There really wasn’t any reason to worry about the elasticity of my cast-on edge since the yarn I’m using already had lots of it. In fact, my swatch ended up being about 1/2 inch larger than the gauge listed in the pattern. I tried to be a diligent knitter adjusted my needle size but after much trial and error found that the cables constricted the fabric so much, that when I used 3.75mm needles as recommended in the book, the circumference of the sock amazingly matched the final measurements. The picture illustrates this by showing that the “cuff” of the sock is somewhat larger than the leg.
As with many projects, this one has turned out to be quite different than expected. I had visions of a somewhat over-sized sock that would be comfortable to wear around the house or with slippers. That’s not quite how they’ve turned out. The fit is snug compared to the photo in the book. Now, I’m not saying that I don’t like the socks, they’re just not quite like I expected.
I’d also like to note that the cable design on these Log Cabin socks is very similar to another pair I knitted last year called Crossing Cables.

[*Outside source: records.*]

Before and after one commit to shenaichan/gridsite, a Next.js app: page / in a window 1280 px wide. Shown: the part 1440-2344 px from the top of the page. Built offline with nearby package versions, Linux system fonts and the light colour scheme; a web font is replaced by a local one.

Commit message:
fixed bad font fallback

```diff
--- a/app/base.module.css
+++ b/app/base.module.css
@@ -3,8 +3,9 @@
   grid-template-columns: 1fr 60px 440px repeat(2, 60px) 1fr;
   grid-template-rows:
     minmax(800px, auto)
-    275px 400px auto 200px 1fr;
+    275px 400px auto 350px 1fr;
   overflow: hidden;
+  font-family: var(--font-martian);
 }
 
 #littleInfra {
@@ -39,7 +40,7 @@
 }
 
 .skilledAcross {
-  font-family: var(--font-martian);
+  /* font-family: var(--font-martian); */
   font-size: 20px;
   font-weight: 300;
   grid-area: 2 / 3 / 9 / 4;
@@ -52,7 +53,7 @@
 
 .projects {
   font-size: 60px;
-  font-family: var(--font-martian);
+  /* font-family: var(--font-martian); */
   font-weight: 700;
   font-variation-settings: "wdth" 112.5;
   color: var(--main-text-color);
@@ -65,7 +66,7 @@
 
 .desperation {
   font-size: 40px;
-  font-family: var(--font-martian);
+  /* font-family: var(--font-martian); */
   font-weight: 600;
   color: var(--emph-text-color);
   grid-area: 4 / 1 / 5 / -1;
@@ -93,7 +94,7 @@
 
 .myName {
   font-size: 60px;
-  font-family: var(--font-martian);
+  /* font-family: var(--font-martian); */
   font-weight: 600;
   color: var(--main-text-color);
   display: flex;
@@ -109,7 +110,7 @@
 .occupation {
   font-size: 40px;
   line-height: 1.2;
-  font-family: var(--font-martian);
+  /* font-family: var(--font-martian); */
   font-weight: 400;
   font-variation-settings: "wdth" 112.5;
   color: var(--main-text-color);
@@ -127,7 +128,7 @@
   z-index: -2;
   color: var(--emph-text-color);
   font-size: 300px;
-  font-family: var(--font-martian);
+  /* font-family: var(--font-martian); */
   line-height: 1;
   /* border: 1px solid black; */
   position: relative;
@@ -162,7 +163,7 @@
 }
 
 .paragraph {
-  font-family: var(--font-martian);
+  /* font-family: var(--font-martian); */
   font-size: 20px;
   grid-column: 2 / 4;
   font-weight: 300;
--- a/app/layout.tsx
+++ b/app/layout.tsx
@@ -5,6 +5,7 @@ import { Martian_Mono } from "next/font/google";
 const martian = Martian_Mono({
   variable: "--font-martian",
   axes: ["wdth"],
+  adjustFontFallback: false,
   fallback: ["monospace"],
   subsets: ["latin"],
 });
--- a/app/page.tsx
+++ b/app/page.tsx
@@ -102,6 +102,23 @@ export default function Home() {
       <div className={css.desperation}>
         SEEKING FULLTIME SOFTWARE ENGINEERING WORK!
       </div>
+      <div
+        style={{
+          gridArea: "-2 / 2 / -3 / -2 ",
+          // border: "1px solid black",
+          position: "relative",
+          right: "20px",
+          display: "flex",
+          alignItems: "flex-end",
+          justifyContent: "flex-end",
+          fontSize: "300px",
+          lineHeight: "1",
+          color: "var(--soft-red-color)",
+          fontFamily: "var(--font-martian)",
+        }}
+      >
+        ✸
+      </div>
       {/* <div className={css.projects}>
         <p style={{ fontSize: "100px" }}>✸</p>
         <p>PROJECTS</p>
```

It’s interesting how such a similar design can be knit with different construction methods. I think the designer of the Crossing Cables sock is much more experienced at knitting cables and actually has a more technically correct way of doing these cables.
So here’s a close-up of the yarn, Cork by Rowan. Click on the photo for an expanded photo.
Isn’t it a really odd yarn structure? Reminds me of softly spun singles that have been felted before being made into I-cord. The result is a very soft sponge-like yarn with tons of elasticity. Too bad I won’t have an opportunity to use this yarn in future projects. Rowan discontinued it last summer.
That is such a cool-looking pattern. Well done! And I agree that the yarn is quite interesting — I couldn’t think of a good word to describe it, but I think your suggestion of I-cord is spot on. Can’t wait to see the finished version of your socks.
Great looking socks! I especially like how the cable continues down the heel.
Interesting looking yarn as well. It brings out the pattern nicely.
And thank you for you compliment on my pattern! It came about because I saw almost the same cable on a sweater, and I wanted to make it. I didn’t have any stitch dictionairies at the time, so I just made it up to look the way I wanted it. It was after I finished the socks that I found the pattern was in Barbara Walker’s first book of patterns.
Have a great week and I look forward to seeing the socks finished!
Your socks looks beautiful. Yes, Cork is a weird yarn and super strechy, eh.
I ripped mine out – I’d got to the heel. Much too snug. I think these work better as ‘slob around the house’ socks,so I’ll either knit on 4mm needles or do the men’s sock numbers.
I think the Cork makes the cables look beautifully sculptural. Shame Rowan have ditched it.
Very beautiful socks!
Ran across your blog through a google search, looking for cable charts, but just thought I’d tell you that I have seen quite a bit of Rowan Cork on ebay.
I completed one sock but got thinking about what Emma said and decided to do the second one on size 4mm needles. So far I like it better and will rip out the first one. Yes, I’m hoping they’ll be ones to wear mostly around the house.
Cyrstal – I’ve been watching the Cork on ebay. I’d love to buy more but I need to move onto some other projects. I just got a kit from Alice Starmore this week that I’m dying to start.
Danny – I love your pattern and have plans to knit more (someday).
Gorgeous socks. They’re tempting me to abandon my holiday knitting and start some fun socks for me… 🙂